Look at each line of the records and count those with "sheet" in them. Please answer with the count alone.

%%

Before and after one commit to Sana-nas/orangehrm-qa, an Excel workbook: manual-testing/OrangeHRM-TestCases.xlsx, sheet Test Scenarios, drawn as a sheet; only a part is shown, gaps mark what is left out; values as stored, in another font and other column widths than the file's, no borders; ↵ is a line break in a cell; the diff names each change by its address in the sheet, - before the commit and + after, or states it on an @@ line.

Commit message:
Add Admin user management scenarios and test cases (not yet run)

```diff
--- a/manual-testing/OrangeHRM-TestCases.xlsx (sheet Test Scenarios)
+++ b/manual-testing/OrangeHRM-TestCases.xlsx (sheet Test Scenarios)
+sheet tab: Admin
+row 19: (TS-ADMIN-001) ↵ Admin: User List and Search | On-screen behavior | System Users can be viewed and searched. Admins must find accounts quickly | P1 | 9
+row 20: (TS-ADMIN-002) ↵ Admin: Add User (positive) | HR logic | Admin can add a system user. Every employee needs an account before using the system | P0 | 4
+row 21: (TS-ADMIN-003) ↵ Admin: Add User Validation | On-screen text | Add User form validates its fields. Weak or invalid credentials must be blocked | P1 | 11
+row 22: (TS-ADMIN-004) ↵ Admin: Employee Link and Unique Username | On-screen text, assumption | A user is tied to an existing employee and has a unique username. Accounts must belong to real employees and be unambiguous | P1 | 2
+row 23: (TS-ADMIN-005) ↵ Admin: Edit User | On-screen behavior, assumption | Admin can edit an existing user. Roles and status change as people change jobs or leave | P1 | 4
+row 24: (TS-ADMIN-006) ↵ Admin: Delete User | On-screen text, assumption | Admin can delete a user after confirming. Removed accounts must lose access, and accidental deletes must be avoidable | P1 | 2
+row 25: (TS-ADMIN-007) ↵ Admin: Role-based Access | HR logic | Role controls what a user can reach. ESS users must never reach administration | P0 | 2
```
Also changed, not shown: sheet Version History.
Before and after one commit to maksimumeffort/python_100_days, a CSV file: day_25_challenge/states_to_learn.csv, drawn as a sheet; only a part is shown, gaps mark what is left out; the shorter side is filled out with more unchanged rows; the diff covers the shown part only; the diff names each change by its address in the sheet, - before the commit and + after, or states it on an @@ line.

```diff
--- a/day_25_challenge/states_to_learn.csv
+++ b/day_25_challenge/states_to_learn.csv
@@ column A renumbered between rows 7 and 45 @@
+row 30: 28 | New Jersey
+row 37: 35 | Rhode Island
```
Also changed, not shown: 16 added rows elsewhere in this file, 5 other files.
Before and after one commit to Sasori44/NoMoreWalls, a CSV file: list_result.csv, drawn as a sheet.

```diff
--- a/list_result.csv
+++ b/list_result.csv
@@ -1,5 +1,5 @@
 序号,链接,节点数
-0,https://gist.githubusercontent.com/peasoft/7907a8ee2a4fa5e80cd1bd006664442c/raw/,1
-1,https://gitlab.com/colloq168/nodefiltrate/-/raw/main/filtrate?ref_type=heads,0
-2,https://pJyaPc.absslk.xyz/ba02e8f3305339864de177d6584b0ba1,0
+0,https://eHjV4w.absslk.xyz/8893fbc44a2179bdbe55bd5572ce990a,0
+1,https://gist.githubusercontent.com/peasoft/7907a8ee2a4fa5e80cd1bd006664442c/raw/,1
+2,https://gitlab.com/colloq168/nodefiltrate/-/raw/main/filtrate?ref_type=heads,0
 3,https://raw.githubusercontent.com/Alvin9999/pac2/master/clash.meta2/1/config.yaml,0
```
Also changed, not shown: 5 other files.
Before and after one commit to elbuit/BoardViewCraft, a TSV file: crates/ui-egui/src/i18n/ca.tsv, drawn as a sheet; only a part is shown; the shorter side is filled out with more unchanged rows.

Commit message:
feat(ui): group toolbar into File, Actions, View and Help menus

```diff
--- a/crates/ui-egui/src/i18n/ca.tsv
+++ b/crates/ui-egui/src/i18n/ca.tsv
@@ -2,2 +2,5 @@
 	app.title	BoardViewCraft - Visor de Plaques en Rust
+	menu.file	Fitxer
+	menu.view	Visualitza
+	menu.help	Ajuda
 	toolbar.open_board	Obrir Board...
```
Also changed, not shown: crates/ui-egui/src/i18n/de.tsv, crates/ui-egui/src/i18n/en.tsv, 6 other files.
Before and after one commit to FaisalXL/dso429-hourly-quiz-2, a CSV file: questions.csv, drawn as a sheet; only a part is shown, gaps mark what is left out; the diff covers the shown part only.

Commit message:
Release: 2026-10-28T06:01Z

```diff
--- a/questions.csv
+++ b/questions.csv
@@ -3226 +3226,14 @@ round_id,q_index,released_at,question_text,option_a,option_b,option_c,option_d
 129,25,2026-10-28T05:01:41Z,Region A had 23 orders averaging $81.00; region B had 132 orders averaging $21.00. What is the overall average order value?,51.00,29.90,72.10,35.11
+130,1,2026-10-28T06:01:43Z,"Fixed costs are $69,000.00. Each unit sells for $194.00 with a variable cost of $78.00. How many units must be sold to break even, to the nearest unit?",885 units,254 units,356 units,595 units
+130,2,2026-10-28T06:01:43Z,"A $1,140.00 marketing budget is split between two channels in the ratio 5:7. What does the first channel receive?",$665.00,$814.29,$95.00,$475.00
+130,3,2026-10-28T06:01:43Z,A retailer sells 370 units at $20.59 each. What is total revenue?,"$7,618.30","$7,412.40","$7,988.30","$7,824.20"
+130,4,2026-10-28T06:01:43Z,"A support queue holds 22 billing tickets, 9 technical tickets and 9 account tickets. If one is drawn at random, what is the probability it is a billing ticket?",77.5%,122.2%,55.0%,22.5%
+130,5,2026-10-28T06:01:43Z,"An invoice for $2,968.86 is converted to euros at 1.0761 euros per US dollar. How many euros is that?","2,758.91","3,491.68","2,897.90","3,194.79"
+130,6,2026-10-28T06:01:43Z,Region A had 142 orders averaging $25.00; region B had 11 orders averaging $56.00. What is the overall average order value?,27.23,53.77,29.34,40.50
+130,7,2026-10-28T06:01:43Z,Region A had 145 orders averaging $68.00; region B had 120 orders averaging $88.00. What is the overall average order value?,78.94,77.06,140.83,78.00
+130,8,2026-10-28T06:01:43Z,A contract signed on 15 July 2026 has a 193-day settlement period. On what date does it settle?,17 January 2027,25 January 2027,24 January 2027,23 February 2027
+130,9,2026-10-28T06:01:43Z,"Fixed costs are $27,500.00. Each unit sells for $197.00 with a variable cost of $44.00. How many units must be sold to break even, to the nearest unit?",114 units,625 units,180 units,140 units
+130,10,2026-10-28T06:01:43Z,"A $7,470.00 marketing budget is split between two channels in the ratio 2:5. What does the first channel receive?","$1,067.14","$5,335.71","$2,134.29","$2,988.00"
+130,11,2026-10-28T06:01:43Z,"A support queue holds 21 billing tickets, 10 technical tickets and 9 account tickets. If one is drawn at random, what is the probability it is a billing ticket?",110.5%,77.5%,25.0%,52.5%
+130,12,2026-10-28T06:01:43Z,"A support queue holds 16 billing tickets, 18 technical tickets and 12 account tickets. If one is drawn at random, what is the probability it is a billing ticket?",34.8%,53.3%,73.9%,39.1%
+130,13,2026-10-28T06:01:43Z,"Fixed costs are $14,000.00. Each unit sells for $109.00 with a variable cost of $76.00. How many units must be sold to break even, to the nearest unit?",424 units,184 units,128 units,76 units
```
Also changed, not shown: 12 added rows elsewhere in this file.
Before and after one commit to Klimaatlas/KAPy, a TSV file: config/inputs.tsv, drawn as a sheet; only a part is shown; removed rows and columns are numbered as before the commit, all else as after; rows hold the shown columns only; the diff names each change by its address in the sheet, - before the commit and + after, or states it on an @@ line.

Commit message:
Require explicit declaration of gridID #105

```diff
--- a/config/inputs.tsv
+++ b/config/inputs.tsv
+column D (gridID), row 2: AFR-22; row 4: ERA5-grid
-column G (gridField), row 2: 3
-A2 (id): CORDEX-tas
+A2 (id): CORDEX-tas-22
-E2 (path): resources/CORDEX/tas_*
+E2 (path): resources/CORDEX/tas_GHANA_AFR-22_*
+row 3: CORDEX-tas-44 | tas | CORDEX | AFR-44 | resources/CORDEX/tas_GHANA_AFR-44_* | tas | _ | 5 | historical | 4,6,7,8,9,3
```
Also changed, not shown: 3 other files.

%%

### [Result below]
10